NRC Newsletter - August 2017

New River Computing is moving on Aug. 18th!

It's with great pleasure to share with you that on August 21, we will open our doors for business in our new building at 104 Hubbard Street! Our move is scheduled for August 18. On the 18th, we will be open for business and our staff is prepared to handle service calls remotely. Our phone number will not change, it will stay 540-808-2900 and our email address is helpdesk@newrivercomputing.com. We anticipate minimal interruptions to production and service during our move. If you are on one of our managed service plans, the New River Computing icon in the taskbar may show a red " X" or some other alert when we move our servers. The server move is scheduled for Saturday the 19th at 9:30am. We hope to be back online around noon.

We look forward to continuing to provide you with quality service from our new location!


There was a sea change in thought about passwords this week

This stuff will impact our daily lives. There's been many news articles recently about Bill Burr, author of the National Institute of Standards and Technology document about password standards. You know, change every 90 days, use special characters, numbers, letters and so forth. Many in our industry knew that these standards were demonstrably garbage (link goes to one memorable example) and led to poor security postures. Now we see headlines like "The man who put us through password hell regrets everything".

As better thinking emerges, we'll all lead better lives when our passwords are stronger, easier to remember, and do not need regular changing. A password like correcthorsebatterystaple beats Tr0ub4dor&3 every day of the week. The industry will take years to catch up and change all the coding that requires password complexity, regular password changes and so forth, but change is in the air.


Windows 10 Speech Recognition

Want to talk to your PC? Ready to dictate documents and text? Want to control your PC with your voice? Windows 10 has grouped its voice commands under Speech Recognition, which interprets the spoken word across the operating system for a variety of tasks. Simply plug in your microphone for optimal use and search Speech Recognition to get started. Check out additional information at the Microsoft support site at Use Speech Recognition.


New River Computing at the Blacksburg Escape Room

New River Computing recently had the opportunity to hold a few team building activities at Blacksburg Escape. Blacksburg Escape is a story-driven escape room experience. The challenging puzzles allowed our staff to hone in on their communication and teamwork skills to save the day! Thanks to Lisa Garcia at Blacksburg Escape and Nichole Williams, Empower Leadership guiding us in our teambuilding.

If you haven't tried an escape room before, give it a go. It is really engaging and fun!

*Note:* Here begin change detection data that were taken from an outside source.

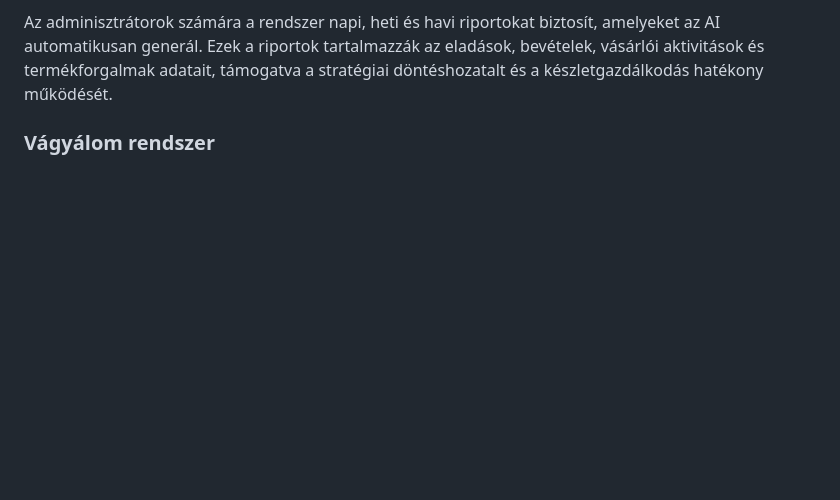
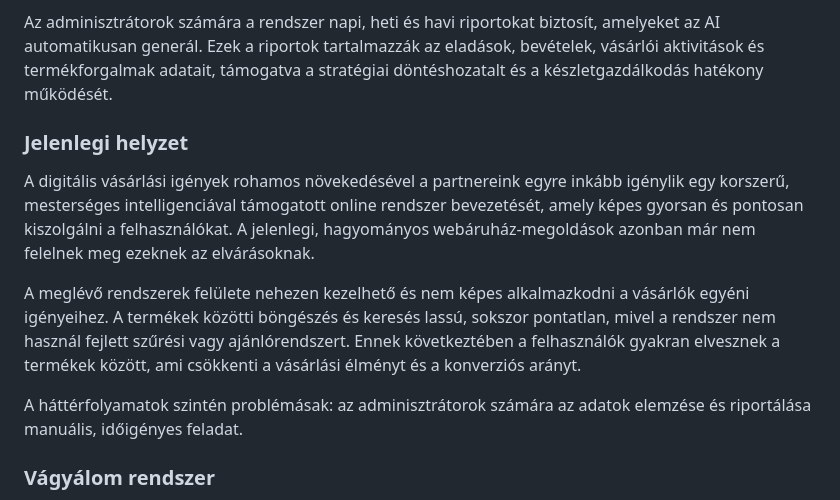
Before and after one commit to mzsl03/ai-powered-webshop, a Markdown page: requirements_specification.md, the part around the change. GitHub-like rendering; blank space fills up the shorter version.

Commit message:
docs: add current situation part first half to requirement_specification.md

```diff
--- a/requirements_specification.md
+++ b/requirements_specification.md
@@ -26,8 +26,19 @@ bevételek, vásárlói aktivitások és termékforgalmak adatait,
 támogatva a stratégiai döntéshozatalt és a készletgazdálkodás hatékony működését.
 
 
+### Jelenlegi helyzet
 
+A digitális vásárlási igények rohamos növekedésével a partnereink egyre inkább igénylik egy korszerű,
+mesterséges intelligenciával támogatott online rendszer bevezetését,
+amely képes gyorsan és pontosan kiszolgálni a felhasználókat.
+A jelenlegi, hagyományos webáruház-megoldások azonban már nem felelnek meg ezeknek az elvárásoknak.
 
+A meglévő rendszerek felülete nehezen kezelhető és nem képes alkalmazkodni a vásárlók egyéni igényeihez.
+A termékek közötti böngészés és keresés lassú, sokszor pontatlan,
+mivel a rendszer nem használ fejlett szűrési vagy ajánlórendszert.
+Ennek következtében a felhasználók gyakran elvesznek a termékek között, ami csökkenti a vásárlási élményt és a konverziós arányt.
+
+A háttérfolyamatok szintén problémásak: az adminisztrátorok számára az adatok elemzése és riportálása manuális, időigényes feladat.
 
 
 ### Vágyálom rendszer
```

Tech Team Group 1
Tech Team Group 1 - Mark, Scott, George, and Hansen (l to r)
Tech Team Group 2
Tech Team Group 2 - Gail, Lindsay, Corey, Chris and Alex (l to r)
Sale and Admin Team
Sales and Admin Team - Matt, Karen, Juliann, and Celeste (l to r)

On the dangers of autosave

I'm running the prerelease desktop versions of Office on my computer, and a recent update re-enabled Autosave. This suggests that Microsoft will be re-enabling the Autosave feature in Office applications like Word and Excel in a coming release. Autosave can lead to a pitfall in some situations, and we're hoping some awareness training can prevent a problem that I encountered while editing a Word doc. Here's what happened:

  • I opened a Word document, thinking I would make some changes and then save-as a different appropriate filename.
  • Because Autosave was enabled, I lost my changes to the original document, which I still needed to have!

Fortunately, because the original document was on SharePoint Online, I was able to recover the original document from Previous Versions. Bottom line, if you are like me and wantonly begin editing a documents with the intention of keeping both documents around, you need to Save As immediately, or the contents of your original document might be lost. Here is what the autosave feature may look like in future versions of the desktop Office applications. Fortunately, the feature is prominently displayed in the title bar:

autosave feature

Domain name scams

If you own a domain name, you have probably at some point received email (or even physical mail) making suspcious claims in regards to your domain. Below is an example of a domain scam that we recently received here at NRC.

Dear Manager,

The confirmation letter of your company name NEWRIVERCOMPUTING application for registration:

We are an agency engaging in registering brand name and domain names. Today, Our center received an application from TOVEN TRADEN CO and they apply to register NEWRIVERCOMPUTING as their brand name and some top-level domain names(.CN .HK etc). We found the main body of domain names is same as your company name. I am not sure about the relationship between you and them. Please tell me whether or not your company authorizes them to register names.

We are dealing with the application and we need to confirm whether you have authorized them? If you don't authorize them, please reply me an e-mail. Looking forward to your reply.

In one way, this is completely legitimate. If you follow up with them, they will sell you .CN, .HK, and other domain names. Where it fails the smell test is the suggestion that some random company in Asia is trying to register NEWRIVERCOMPUTING.HK. Why are they doing that? The answer, of course, is that they are not.

Feel free to ignore these attempts to generate business. Feel free to ignore almost all attempts to get you to purchase domain registration services or products. If you receive a communication about your domain name that you can't decide what to do with, forward it along – We can let you know whether you should follow up. Or not.